It's rare that an inanimate object gets a Crowning Moment of Awesome, but Pathfinder does. After Mark explains to the audience what might be wrong with it, how he hopes he fixed it, and how he'll know if it's been fixed (the high-gain antenna orienting towards Earth, because Earth sent a signal telling Pathfinder where it was to do that), the chapter concludes with Pathfinder's boot log, including a bunch of nonfunctional systems (that were on panels of the probe Watney removed to take it back to the Hab). Finally, the last lines of Pathfinder's computer humming away close out the chapter:
LISTENING FOR TELEMETRY SIGNAL. . . LISTENING FOR TELEMETRY SIGNAL. . . LISTENING FOR TELEMETRY SIGNAL SIGNAL ACQUIRED. . .
Mark Watney proves he is the foremost expert on survival on Mars, in four words spelled out with rocks in Morse code for NASA's orbiting satellites:
DUST STORM. MAKING PLAN.
You've been injured and left for dead on a planet however many millions of miles away from any other human being. You expect that it will take four years for a manned rescue mission to get to you, and you're in a habitat designed to last 31 days. It would be so easy to give in, wait for the food to run out or some essential life-support system to break. And then...you speak five words that lead into all the awesomeness to come:
Watney: In the face of overwhelming odds, I'm left with only one option: I'm gonna have to science the shit out of this.
A man grows potatoes. On Mars.
Mark Watney: In your face, Neil Armstrong.
With little bacteria and less than a tenth of the necessary water readily available. He "sciences the shit" out of both problems.
He later says that technically you've officially colonized a place when you first grow crops, meaning that he is the first true colonist of Mars.
The sheer audacity of sending a man into orbit with no more protection than a flimsy tarp, alongside the courage of the man in question to go through with the mad scheme. Against all expectations, it works.
Rich Purnell, a seemingly random kid, figures out the exact math for getting the Hermes back to Mars in time to save Watney. "Steely-eyed missile man" is a traditional NASA accolade for someone who comes up with an ingenious solution quickly while under pressure. It's the highest compliment that can be paid to someone at NASA. In the whole story, it's only ever applied to one person: Rich Purnell.
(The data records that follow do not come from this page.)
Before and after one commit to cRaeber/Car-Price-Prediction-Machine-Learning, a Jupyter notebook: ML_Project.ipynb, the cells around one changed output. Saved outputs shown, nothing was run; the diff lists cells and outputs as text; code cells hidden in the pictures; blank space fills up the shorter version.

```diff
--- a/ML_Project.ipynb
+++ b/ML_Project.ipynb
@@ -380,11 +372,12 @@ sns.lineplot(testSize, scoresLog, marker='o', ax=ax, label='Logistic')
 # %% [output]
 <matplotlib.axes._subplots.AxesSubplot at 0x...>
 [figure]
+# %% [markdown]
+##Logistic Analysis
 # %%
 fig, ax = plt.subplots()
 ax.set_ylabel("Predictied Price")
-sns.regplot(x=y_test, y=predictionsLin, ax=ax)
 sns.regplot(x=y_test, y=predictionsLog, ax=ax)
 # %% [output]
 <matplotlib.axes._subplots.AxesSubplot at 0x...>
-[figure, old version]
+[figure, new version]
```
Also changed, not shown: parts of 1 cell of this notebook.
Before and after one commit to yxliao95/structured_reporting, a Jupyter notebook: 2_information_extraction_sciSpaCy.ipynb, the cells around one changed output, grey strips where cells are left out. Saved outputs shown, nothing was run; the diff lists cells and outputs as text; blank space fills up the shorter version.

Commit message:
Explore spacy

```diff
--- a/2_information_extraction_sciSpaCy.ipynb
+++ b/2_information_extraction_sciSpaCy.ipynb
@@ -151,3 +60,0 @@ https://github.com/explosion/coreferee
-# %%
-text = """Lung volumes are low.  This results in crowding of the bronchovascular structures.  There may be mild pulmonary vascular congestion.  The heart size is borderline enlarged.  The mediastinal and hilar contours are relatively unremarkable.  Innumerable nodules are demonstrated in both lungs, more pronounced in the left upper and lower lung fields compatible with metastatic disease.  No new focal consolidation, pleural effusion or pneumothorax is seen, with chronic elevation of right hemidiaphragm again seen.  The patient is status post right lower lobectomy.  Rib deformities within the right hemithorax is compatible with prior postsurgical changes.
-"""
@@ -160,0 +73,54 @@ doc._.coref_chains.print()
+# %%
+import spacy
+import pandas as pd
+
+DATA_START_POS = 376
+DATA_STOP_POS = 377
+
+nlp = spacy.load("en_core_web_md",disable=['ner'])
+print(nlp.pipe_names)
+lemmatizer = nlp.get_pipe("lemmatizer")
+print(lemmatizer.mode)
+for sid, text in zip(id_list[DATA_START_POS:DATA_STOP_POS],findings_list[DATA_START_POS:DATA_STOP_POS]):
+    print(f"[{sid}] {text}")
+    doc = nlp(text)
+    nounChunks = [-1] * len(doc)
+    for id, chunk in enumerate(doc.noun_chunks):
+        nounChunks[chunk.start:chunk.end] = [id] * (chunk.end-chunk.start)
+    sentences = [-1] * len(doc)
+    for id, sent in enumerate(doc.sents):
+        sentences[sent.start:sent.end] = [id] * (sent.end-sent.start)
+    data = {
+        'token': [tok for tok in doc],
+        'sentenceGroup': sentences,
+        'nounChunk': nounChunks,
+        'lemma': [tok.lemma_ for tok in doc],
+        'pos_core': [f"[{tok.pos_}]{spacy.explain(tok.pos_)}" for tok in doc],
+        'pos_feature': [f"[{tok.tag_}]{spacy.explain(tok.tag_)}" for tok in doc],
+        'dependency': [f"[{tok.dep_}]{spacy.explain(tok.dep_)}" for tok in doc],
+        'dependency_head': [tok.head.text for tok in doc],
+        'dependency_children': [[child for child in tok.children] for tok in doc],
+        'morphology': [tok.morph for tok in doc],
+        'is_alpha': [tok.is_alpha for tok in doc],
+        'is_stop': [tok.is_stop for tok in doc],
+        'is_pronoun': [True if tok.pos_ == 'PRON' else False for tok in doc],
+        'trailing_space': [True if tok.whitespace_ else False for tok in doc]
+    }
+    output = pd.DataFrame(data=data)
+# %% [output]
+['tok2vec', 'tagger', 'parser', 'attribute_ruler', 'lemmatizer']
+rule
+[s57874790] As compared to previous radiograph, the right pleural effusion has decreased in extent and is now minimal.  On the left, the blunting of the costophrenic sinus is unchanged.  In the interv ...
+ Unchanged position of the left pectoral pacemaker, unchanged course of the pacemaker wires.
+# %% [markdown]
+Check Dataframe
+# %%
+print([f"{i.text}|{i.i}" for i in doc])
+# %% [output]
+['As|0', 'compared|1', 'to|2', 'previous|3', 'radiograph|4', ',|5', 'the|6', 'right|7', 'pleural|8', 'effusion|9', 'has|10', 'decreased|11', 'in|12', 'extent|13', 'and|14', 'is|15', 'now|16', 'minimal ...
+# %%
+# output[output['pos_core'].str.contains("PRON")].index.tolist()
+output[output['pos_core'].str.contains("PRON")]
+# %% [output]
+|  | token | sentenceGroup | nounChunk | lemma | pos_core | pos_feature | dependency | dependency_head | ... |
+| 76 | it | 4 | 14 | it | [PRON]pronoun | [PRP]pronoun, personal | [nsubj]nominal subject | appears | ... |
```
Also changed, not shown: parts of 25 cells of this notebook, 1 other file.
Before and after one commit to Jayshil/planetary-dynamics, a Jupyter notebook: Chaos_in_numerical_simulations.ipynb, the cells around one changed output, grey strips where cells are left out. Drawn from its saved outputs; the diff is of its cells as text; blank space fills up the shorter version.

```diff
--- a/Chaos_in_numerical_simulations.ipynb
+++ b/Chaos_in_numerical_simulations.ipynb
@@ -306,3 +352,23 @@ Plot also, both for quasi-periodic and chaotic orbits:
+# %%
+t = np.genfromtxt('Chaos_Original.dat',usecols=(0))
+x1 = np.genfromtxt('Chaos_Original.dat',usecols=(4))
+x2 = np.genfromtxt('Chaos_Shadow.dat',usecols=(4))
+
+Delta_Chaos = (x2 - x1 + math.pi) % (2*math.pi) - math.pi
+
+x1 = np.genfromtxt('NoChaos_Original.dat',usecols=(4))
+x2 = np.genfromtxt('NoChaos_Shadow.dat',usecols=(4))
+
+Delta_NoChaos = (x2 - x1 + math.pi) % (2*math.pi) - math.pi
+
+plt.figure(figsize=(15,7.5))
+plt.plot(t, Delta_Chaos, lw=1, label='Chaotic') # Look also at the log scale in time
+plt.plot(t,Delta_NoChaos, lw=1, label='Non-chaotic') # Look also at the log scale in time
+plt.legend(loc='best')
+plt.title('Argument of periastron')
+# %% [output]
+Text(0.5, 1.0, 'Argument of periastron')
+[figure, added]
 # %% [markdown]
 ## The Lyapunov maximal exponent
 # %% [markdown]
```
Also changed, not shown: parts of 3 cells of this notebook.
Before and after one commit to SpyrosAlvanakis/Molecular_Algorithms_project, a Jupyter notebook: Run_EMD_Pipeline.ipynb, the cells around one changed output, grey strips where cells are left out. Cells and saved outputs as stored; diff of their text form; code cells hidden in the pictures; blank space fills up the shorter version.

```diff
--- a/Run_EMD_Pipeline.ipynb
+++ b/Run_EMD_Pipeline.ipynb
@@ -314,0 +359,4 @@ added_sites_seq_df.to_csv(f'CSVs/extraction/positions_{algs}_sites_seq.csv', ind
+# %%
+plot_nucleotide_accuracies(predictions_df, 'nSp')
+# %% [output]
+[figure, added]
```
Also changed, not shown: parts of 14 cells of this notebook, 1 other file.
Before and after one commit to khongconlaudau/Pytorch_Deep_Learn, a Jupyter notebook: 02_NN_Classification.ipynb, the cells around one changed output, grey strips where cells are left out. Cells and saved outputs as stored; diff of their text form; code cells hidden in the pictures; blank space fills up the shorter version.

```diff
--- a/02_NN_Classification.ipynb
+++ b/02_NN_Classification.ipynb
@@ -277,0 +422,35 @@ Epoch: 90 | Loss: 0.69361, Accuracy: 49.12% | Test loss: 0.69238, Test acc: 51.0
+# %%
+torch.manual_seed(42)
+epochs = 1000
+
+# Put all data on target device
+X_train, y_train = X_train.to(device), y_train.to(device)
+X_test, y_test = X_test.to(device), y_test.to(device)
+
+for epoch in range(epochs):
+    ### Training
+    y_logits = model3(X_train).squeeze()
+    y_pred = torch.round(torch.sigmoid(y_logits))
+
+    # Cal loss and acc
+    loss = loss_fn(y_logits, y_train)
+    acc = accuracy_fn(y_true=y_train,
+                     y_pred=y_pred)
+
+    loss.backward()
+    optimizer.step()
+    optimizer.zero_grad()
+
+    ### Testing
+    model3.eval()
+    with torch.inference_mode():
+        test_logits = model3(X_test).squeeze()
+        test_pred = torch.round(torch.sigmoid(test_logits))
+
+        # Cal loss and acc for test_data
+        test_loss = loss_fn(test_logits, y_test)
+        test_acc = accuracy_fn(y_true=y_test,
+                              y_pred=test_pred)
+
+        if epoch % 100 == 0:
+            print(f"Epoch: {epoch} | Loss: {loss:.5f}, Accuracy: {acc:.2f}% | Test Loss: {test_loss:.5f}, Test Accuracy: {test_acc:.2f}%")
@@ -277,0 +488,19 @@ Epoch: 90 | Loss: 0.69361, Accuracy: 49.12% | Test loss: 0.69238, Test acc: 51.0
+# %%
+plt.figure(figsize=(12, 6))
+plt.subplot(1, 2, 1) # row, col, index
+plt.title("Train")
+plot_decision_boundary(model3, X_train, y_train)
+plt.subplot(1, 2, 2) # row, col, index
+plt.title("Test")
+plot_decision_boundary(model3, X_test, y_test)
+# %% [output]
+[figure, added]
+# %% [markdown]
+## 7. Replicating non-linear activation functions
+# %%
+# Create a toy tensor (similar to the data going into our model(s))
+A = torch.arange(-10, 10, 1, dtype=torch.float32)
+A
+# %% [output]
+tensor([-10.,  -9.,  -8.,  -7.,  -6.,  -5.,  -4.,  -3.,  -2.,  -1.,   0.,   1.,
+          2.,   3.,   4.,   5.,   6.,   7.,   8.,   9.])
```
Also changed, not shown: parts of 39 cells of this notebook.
The Hermes crew have a decision to make: They can follow NASA's direct orders and land the ship back on Earth, likely dooming Watney to die on Mars...or they can go along with Purnell's plan, technically commit an act of mutiny, and stay in space for many more months — with all the risks to themselves that the trip would entail — to take their shot at saving their friend. If even one member of the crew decides to go home, they all go home. Despite knowing all the risks and everything they would be giving up, not one member of the crew says "no".
The scene where the Hermes crew picks him up, even if it is made a bit more dramatic than it was in the book, is undeniably awesome.
The entire Hermes crew proves that Watney is not the only guy who can science the shit out of a problem by building a bomb that blows out an airlock and vents out air, which allows the ship to decelerate fast enough to improve the viability of Watney's extraction.
Tony Stark, your lies have been exposed. Mark Watney is Iron Man.
There's something distinctly awesome about Watney proclaiming himself a "Space Pirate".note Since Mars doesn't belong to a country, it legally counts as international waters, and Watney must take control of the Ares 4 MAV without anyone giving him explicit permission to do so, making him technically a pirate. Call him "Captain Blondbeard".
Space exploration is inherently awesome, but Watney takes it to eleven. Doubly awesome in the book, where Watney explains that he never expected to be "the first" at anything. He was on the third manned mission to Mars, and wasn't even first out on his own trip. Instead, he accumulates a massive number of "firsts" during his ordeal. Even the Hermes crew get in on it, being the first crew to go to Mars twice, something even Watney cannot lay claim to.
Watney: Everywhere I go, I'm the first. It's a strange feeling. Step outside the rover? First guy to be there. Climb that hill? First guy to do that. Four and a half billion years, nobody here. And now, me. I'm the first person to be alone on an entire planet.